An Impressive Audio Archive of John Cage Lectures & Interviews: Hear Recordings from 1963-1991

History has remembered John Cage as a composer, but to do justice to his legacy one has to allow that title the widest possible interpretation. He did, of course, compose music: music that strikes the ears of many listeners as quite unconventional even today, more than a quarter-century after his death, but recognizable as music nonetheless. He also composed with silence, an artistic choice that still intrigues people enough to get them taking the plunge into his wider body of work, which also includes compositions of words, many thousands of them written and many hours of them recorded.

Ubuweb offers an impressive audio archive of Cage's spoken word, beginning with material from the 1960s and ending with a talk (embedded at the top of the post) he gave at the San Francisco Art Institute in the penultimate year of his life. There he read a 30-minute piece called "One 7" consisting of "brief vocalizations interspersed with long periods of silence" before taking audience questions which "range from inquiries about the process by which Cage composes, his lack of interest in pleasing an audience, his love of mushrooms, Buddhism, chance operations, and whether Cage can stand on his head."

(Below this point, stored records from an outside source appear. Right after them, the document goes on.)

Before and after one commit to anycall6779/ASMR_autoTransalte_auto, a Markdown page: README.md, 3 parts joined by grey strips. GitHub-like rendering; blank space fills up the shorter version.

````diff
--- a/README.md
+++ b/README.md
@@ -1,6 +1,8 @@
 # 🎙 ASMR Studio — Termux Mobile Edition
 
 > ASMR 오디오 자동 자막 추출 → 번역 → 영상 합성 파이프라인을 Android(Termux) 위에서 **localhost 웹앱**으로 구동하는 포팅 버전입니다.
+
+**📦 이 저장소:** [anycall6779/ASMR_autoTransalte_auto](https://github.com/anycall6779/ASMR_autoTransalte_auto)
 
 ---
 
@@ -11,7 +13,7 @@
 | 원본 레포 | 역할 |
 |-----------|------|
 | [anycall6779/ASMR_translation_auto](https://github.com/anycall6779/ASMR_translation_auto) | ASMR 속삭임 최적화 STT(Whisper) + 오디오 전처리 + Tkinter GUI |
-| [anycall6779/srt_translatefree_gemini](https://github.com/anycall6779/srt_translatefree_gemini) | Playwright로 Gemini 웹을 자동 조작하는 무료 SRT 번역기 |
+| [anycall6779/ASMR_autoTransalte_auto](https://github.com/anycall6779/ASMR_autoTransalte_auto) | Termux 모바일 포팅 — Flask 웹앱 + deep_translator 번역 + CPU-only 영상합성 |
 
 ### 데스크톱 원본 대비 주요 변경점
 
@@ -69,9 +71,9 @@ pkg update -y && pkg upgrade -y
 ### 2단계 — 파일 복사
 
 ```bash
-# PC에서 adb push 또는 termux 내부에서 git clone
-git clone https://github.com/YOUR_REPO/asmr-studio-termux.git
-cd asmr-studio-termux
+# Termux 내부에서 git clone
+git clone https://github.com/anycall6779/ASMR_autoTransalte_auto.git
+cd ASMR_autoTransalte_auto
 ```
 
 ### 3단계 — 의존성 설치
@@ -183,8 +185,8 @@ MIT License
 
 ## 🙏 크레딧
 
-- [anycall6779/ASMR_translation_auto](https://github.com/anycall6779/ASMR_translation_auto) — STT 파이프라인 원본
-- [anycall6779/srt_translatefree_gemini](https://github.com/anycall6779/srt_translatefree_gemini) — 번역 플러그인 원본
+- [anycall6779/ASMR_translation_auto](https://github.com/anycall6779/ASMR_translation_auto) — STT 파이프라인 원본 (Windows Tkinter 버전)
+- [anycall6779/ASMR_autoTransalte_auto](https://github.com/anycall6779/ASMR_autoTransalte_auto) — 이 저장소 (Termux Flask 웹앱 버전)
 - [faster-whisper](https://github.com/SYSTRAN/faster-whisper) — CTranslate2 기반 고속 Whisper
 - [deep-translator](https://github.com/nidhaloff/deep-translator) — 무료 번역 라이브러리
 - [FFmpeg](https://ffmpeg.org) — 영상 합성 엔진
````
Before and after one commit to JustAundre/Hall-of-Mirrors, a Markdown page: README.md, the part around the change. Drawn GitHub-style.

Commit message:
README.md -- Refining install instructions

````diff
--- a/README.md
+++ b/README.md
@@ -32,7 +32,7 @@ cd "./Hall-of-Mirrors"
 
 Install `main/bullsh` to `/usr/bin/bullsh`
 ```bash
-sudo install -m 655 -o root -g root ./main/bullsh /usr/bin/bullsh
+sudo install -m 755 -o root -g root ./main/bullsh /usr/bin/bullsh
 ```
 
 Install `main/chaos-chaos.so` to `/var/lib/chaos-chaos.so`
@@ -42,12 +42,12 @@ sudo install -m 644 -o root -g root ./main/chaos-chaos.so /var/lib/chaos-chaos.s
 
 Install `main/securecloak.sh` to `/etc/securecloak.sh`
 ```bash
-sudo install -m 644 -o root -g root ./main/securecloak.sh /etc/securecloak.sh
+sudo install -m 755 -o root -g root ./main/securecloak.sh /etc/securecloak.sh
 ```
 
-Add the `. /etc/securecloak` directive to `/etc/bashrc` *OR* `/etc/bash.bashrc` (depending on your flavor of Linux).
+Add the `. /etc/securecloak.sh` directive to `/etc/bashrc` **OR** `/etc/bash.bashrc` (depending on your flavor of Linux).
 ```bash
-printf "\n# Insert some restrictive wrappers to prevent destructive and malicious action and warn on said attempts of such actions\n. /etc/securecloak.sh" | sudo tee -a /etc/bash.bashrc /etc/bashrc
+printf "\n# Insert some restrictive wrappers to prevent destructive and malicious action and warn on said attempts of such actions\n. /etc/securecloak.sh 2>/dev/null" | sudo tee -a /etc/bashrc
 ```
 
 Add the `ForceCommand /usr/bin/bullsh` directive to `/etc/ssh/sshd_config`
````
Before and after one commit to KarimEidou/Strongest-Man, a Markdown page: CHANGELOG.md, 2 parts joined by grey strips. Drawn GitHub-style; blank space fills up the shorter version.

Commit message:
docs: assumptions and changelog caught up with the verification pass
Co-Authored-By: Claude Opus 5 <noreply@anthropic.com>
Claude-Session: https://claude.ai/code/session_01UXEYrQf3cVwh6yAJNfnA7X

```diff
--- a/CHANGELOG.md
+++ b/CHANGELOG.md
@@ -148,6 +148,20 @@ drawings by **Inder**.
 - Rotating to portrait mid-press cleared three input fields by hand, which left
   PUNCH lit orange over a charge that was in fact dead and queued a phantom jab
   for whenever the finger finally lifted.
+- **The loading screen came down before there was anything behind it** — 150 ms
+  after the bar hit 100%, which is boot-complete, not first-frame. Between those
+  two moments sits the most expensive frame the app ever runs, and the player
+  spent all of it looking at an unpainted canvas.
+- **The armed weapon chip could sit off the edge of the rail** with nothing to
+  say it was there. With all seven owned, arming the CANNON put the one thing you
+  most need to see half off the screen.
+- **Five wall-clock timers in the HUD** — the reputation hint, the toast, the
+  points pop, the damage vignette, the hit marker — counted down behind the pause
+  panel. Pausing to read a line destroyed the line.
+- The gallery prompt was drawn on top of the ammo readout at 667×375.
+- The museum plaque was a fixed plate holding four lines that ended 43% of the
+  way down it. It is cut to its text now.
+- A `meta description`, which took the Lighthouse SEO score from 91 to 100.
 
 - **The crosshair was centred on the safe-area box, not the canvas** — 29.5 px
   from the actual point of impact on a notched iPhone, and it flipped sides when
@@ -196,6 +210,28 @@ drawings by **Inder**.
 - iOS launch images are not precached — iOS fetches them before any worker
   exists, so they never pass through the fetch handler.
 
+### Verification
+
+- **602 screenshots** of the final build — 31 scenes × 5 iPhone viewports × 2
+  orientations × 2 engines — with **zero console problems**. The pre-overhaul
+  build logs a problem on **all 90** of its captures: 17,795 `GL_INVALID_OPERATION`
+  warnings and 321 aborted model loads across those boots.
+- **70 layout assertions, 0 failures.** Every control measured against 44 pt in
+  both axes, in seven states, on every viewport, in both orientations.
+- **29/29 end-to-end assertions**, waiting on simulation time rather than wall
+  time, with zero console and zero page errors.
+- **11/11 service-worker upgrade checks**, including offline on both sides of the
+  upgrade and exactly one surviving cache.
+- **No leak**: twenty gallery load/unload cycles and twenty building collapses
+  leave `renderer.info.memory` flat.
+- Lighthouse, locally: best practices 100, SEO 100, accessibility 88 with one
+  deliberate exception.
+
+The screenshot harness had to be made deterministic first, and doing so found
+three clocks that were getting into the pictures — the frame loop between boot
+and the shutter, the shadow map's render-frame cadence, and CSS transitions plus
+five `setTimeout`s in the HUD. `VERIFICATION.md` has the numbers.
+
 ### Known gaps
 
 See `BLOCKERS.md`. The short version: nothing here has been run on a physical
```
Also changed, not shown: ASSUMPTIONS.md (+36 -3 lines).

Turn the Cage clock back 28 years from there and we can hear a spirited 1963 conversation between him and Jonathan Cott, the young music journalist later known for conducting John Lennon's last interview. "At every turn Cott antagonizes Cage with challenging questions," says Ubuweb, adding that he marshals "quotes from numerous sources (including Norman Mailer, Michael Steinberg, Igor Stravinsky and others) criticizing Cage and his music."




Cage, in characteristic response, "parries Cott's thrusts with a veritable tai chi practice of music theory." This contrasts with the mood of Cage's 1972 interview alongside pianist David Tudor embedded just above, presented in both English and French and featuring references to the work of Henry David Thoreau and Marcel Duchamp.

Cage has more to say about Duchamp, and other artists like Jasper Johns and Robert Rauschenberg, in the undated lecture clip from the archives of Pacifica Radio just above. Have a listen through the rest of Ubuweb's collection and you'll hear the master of silence speak voluminously, if sometimes cryptically, on such subjects as Zen Buddhism, anarchism, utopia, the work of Buckminster Fuller, and "the role of art and technology in modern society." The contexts vary, both in the sense of time and place as well as in the sense of the performative expectations placed on Cage himself. But even a sampling of the recordings here suggests that being John Cage, in whatever setting, constituted a productive artistic project all its own.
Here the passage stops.